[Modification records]
◇ ◇ ◇ ◇ ◇
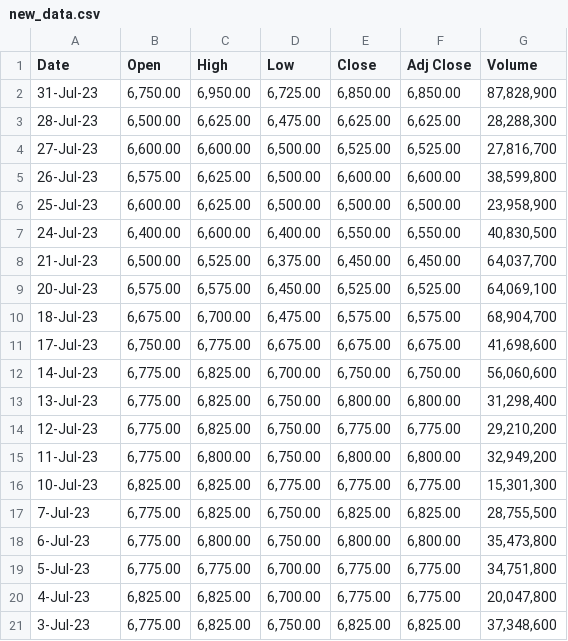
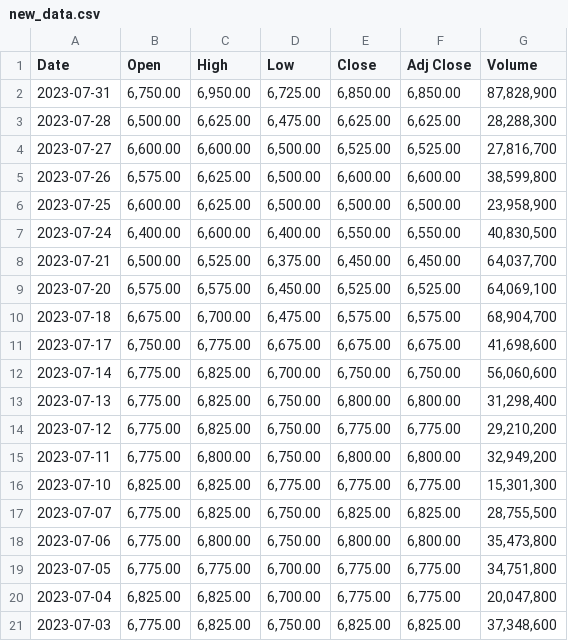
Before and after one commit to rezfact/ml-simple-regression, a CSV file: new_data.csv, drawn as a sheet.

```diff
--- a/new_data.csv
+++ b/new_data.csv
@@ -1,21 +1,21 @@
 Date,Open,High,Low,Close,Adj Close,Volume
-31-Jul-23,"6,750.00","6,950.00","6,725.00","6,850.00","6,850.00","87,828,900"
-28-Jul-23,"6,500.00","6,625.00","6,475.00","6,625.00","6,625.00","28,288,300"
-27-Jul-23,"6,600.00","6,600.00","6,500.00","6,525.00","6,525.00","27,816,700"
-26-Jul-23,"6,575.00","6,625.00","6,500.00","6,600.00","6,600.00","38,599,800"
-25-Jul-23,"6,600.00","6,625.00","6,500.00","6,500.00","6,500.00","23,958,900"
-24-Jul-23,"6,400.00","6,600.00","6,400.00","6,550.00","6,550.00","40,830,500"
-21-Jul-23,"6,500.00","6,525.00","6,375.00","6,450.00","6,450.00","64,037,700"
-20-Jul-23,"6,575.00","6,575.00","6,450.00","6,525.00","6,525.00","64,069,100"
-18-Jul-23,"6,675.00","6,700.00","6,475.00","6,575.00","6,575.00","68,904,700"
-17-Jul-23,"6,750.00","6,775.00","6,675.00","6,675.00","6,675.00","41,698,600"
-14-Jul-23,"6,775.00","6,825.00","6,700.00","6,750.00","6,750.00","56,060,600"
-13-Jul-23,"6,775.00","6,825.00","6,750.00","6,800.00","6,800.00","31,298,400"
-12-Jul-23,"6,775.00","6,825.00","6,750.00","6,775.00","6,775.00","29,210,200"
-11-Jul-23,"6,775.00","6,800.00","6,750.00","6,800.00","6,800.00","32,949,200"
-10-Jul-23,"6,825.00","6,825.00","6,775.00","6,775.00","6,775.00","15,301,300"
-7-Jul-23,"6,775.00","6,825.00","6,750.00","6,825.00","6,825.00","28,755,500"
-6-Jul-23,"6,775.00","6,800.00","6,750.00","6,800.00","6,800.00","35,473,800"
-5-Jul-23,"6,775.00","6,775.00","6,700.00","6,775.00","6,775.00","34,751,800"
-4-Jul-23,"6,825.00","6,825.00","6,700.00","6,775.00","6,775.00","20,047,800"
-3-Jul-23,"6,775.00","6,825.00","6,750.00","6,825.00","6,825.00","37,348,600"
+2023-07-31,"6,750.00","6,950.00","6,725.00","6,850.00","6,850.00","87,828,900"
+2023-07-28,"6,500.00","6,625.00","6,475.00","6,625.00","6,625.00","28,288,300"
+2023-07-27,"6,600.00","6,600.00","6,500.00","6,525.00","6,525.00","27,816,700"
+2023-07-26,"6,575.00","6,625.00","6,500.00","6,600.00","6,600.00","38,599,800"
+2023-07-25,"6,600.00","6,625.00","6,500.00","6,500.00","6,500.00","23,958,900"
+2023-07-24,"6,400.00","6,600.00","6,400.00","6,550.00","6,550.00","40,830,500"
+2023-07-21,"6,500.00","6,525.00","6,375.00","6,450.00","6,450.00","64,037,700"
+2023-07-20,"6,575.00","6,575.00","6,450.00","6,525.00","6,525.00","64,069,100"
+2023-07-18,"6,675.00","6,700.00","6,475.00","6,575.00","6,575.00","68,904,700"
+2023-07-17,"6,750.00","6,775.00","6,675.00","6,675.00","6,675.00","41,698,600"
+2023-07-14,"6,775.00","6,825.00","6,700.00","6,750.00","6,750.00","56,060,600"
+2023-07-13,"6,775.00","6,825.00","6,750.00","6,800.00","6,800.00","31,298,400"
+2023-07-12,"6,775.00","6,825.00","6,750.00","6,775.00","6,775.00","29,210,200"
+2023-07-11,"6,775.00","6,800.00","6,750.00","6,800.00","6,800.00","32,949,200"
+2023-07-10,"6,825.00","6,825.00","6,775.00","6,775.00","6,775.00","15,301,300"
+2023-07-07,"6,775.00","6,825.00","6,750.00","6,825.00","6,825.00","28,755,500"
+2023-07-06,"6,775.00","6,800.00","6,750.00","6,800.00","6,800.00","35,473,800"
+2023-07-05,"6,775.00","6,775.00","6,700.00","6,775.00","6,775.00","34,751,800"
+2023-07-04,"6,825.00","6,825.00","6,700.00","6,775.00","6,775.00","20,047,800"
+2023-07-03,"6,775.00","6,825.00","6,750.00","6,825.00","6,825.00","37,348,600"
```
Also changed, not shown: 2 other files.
◇ ◇ ◇ ◇ ◇
Write out every line of the entries above exactly, and omit their pictures.

_RESPONSE TO THE TASK_:
Before and after one commit to rezfact/ml-simple-regression, a CSV file: new_data.csv, drawn as a sheet.

```diff
--- a/new_data.csv
+++ b/new_data.csv
@@ -1,21 +1,21 @@
 Date,Open,High,Low,Close,Adj Close,Volume
-31-Jul-23,"6,750.00","6,950.00","6,725.00","6,850.00","6,850.00","87,828,900"
-28-Jul-23,"6,500.00","6,625.00","6,475.00","6,625.00","6,625.00","28,288,300"
-27-Jul-23,"6,600.00","6,600.00","6,500.00","6,525.00","6,525.00","27,816,700"
-26-Jul-23,"6,575.00","6,625.00","6,500.00","6,600.00","6,600.00","38,599,800"
-25-Jul-23,"6,600.00","6,625.00","6,500.00","6,500.00","6,500.00","23,958,900"
-24-Jul-23,"6,400.00","6,600.00","6,400.00","6,550.00","6,550.00","40,830,500"
-21-Jul-23,"6,500.00","6,525.00","6,375.00","6,450.00","6,450.00","64,037,700"
-20-Jul-23,"6,575.00","6,575.00","6,450.00","6,525.00","6,525.00","64,069,100"
-18-Jul-23,"6,675.00","6,700.00","6,475.00","6,575.00","6,575.00","68,904,700"
-17-Jul-23,"6,750.00","6,775.00","6,675.00","6,675.00","6,675.00","41,698,600"
-14-Jul-23,"6,775.00","6,825.00","6,700.00","6,750.00","6,750.00","56,060,600"
-13-Jul-23,"6,775.00","6,825.00","6,750.00","6,800.00","6,800.00","31,298,400"
-12-Jul-23,"6,775.00","6,825.00","6,750.00","6,775.00","6,775.00","29,210,200"
-11-Jul-23,"6,775.00","6,800.00","6,750.00","6,800.00","6,800.00","32,949,200"
-10-Jul-23,"6,825.00","6,825.00","6,775.00","6,775.00","6,775.00","15,301,300"
-7-Jul-23,"6,775.00","6,825.00","6,750.00","6,825.00","6,825.00","28,755,500"
-6-Jul-23,"6,775.00","6,800.00","6,750.00","6,800.00","6,800.00","35,473,800"
-5-Jul-23,"6,775.00","6,775.00","6,700.00","6,775.00","6,775.00","34,751,800"
-4-Jul-23,"6,825.00","6,825.00","6,700.00","6,775.00","6,775.00","20,047,800"
-3-Jul-23,"6,775.00","6,825.00","6,750.00","6,825.00","6,825.00","37,348,600"
+2023-07-31,"6,750.00","6,950.00","6,725.00","6,850.00","6,850.00","87,828,900"
+2023-07-28,"6,500.00","6,625.00","6,475.00","6,625.00","6,625.00","28,288,300"
+2023-07-27,"6,600.00","6,600.00","6,500.00","6,525.00","6,525.00","27,816,700"
+2023-07-26,"6,575.00","6,625.00","6,500.00","6,600.00","6,600.00","38,599,800"
+2023-07-25,"6,600.00","6,625.00","6,500.00","6,500.00","6,500.00","23,958,900"
+2023-07-24,"6,400.00","6,600.00","6,400.00","6,550.00","6,550.00","40,830,500"
+2023-07-21,"6,500.00","6,525.00","6,375.00","6,450.00","6,450.00","64,037,700"
+2023-07-20,"6,575.00","6,575.00","6,450.00","6,525.00","6,525.00","64,069,100"
+2023-07-18,"6,675.00","6,700.00","6,475.00","6,575.00","6,575.00","68,904,700"
+2023-07-17,"6,750.00","6,775.00","6,675.00","6,675.00","6,675.00","41,698,600"
+2023-07-14,"6,775.00","6,825.00","6,700.00","6,750.00","6,750.00","56,060,600"
+2023-07-13,"6,775.00","6,825.00","6,750.00","6,800.00","6,800.00","31,298,400"
+2023-07-12,"6,775.00","6,825.00","6,750.00","6,775.00","6,775.00","29,210,200"
+2023-07-11,"6,775.00","6,800.00","6,750.00","6,800.00","6,800.00","32,949,200"
+2023-07-10,"6,825.00","6,825.00","6,775.00","6,775.00","6,775.00","15,301,300"
+2023-07-07,"6,775.00","6,825.00","6,750.00","6,825.00","6,825.00","28,755,500"
+2023-07-06,"6,775.00","6,800.00","6,750.00","6,800.00","6,800.00","35,473,800"
+2023-07-05,"6,775.00","6,775.00","6,700.00","6,775.00","6,775.00","34,751,800"
+2023-07-04,"6,825.00","6,825.00","6,700.00","6,775.00","6,775.00","20,047,800"
+2023-07-03,"6,775.00","6,825.00","6,750.00","6,825.00","6,825.00","37,348,600"
```
Also changed, not shown: 2 other files.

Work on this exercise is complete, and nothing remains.